Exercise requirements ::
Respond with exact copies of the lines running from the line that contains "help page html edit stylesheet" to the end of the material.
(Data extracts)
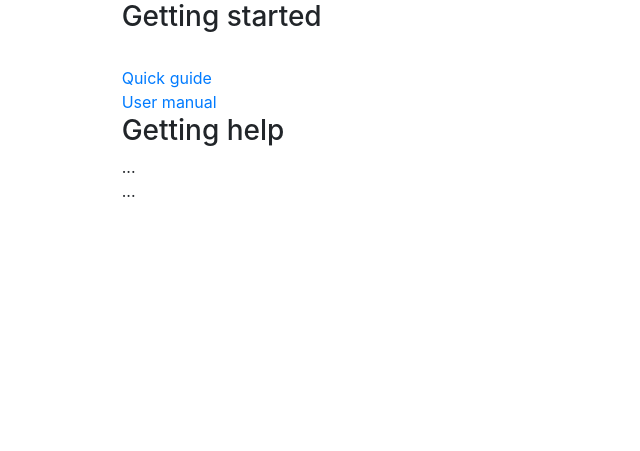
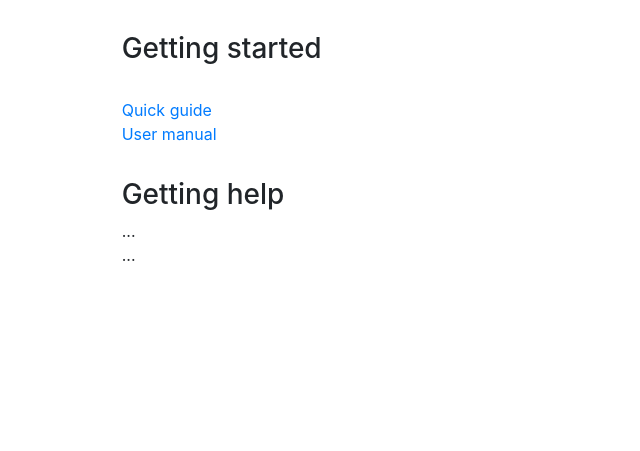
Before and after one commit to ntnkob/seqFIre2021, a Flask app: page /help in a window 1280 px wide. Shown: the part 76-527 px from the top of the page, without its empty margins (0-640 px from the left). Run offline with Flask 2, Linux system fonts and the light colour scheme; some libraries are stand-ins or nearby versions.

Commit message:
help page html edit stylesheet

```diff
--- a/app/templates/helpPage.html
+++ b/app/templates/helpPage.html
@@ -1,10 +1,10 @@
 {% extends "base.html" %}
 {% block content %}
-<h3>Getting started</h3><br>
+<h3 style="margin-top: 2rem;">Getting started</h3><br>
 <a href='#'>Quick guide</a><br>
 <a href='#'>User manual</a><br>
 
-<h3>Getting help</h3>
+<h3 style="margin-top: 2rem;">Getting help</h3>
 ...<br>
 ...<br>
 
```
(End Data extracts)
Task output ::
help page html edit stylesheet

```diff
--- a/app/templates/helpPage.html
+++ b/app/templates/helpPage.html
@@ -1,10 +1,10 @@
 {% extends "base.html" %}
 {% block content %}
-<h3>Getting started</h3><br>
+<h3 style="margin-top: 2rem;">Getting started</h3><br>
 <a href='#'>Quick guide</a><br>
 <a href='#'>User manual</a><br>
 
-<h3>Getting help</h3>
+<h3 style="margin-top: 2rem;">Getting help</h3>
 ...<br>
 ...<br>
 
```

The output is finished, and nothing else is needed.